recreational activity of turtle-riding by tourists at resort islands.
Historical photographs were consulted initially at the collection of the
Historical Photographs Project, held by GBRMPA, in Townsville. Many other
collections of photographs were searched at the major libraries; in particular,
the historical photographs collection at the JOL was searched exhaustively, and
approximately 2,000 images were surveyed. In addition to the photographs at
the JOL, other historical photograph collections were searched at the Mitchell
Library, the NLA and the QSA. Many of the images in those collections that
were relevant to the Great Barrier Reef had already been collected elsewhere;
however, the search process revealed many inaccuracies in the identification,
labelling and cataloguing of images: numerous images were identified with
incorrect locational information, and some photographs were identified
differently in different collections. Many images lacked information about the
location or date of the photograph, so were of limited use in my research. Cross-
verification of photograph details was carried out as far as possible.
In addition to the public collections of historical photographs, private holdings
were also obtained during the process of recording oral history interviews.
Informants were asked to provide relevant photographs of the Great Barrier
Reef if they were able to do so. Some informants provided extensive, annotated
collections of private photographs that were used during or after the interviews.
One informant was able to compare their own photographs with published
images of the same locations. Another use of historical photographs in interviews
required informants to identify or discuss images, which sometimes prompted
informants to recall, discuss or explain further details of their evidence. Finally,
while the re-photography of reefs for which historical photographs exist was not
an aim of my research, the re-photographed evidence of changes at Heron Island
and at Low Isles, collected by Isobel Bennett, was used (with her permission)
in my research since it provided unambiguous evidence of significant changes;

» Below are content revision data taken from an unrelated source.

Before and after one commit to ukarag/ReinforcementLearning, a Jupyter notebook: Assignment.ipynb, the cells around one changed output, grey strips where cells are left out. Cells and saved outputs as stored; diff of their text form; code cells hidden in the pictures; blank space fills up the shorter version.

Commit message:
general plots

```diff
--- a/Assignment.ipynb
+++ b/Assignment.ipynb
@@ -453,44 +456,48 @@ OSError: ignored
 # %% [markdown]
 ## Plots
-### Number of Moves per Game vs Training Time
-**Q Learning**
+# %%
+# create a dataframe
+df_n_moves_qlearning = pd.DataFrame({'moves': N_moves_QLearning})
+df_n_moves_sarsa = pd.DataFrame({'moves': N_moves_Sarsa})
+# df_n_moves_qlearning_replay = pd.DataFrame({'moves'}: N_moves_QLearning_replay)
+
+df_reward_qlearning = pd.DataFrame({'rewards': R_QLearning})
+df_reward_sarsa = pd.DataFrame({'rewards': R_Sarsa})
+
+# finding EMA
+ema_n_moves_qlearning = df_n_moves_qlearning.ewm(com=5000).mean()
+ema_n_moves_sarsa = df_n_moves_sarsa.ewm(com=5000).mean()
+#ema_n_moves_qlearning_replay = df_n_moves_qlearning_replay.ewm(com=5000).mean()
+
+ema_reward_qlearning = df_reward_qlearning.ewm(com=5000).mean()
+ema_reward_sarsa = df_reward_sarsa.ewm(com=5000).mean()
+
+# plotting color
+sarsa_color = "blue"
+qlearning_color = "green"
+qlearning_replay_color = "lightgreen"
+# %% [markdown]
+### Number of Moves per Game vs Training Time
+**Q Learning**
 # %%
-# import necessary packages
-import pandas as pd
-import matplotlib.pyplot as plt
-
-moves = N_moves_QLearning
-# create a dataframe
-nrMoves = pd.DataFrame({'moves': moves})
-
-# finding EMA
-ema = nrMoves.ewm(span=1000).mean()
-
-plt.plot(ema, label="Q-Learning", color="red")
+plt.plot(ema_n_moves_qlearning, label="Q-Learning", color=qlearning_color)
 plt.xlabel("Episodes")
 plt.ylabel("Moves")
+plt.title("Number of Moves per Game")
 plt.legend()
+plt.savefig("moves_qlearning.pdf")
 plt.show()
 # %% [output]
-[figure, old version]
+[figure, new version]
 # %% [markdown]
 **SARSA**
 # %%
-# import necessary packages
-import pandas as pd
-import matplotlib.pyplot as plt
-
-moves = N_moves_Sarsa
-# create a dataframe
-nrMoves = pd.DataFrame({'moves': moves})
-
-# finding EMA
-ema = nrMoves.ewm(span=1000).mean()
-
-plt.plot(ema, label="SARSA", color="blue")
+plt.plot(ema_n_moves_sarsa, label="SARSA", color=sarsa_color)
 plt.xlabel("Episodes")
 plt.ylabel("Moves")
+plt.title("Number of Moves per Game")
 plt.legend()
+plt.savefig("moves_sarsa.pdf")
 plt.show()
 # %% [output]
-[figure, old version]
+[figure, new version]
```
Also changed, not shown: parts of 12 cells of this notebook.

some original images of reefs - such as Yule Point reefs - were also collected as
they provided evidence of the current condition of those reefs.
Search WWH ::

Custom Search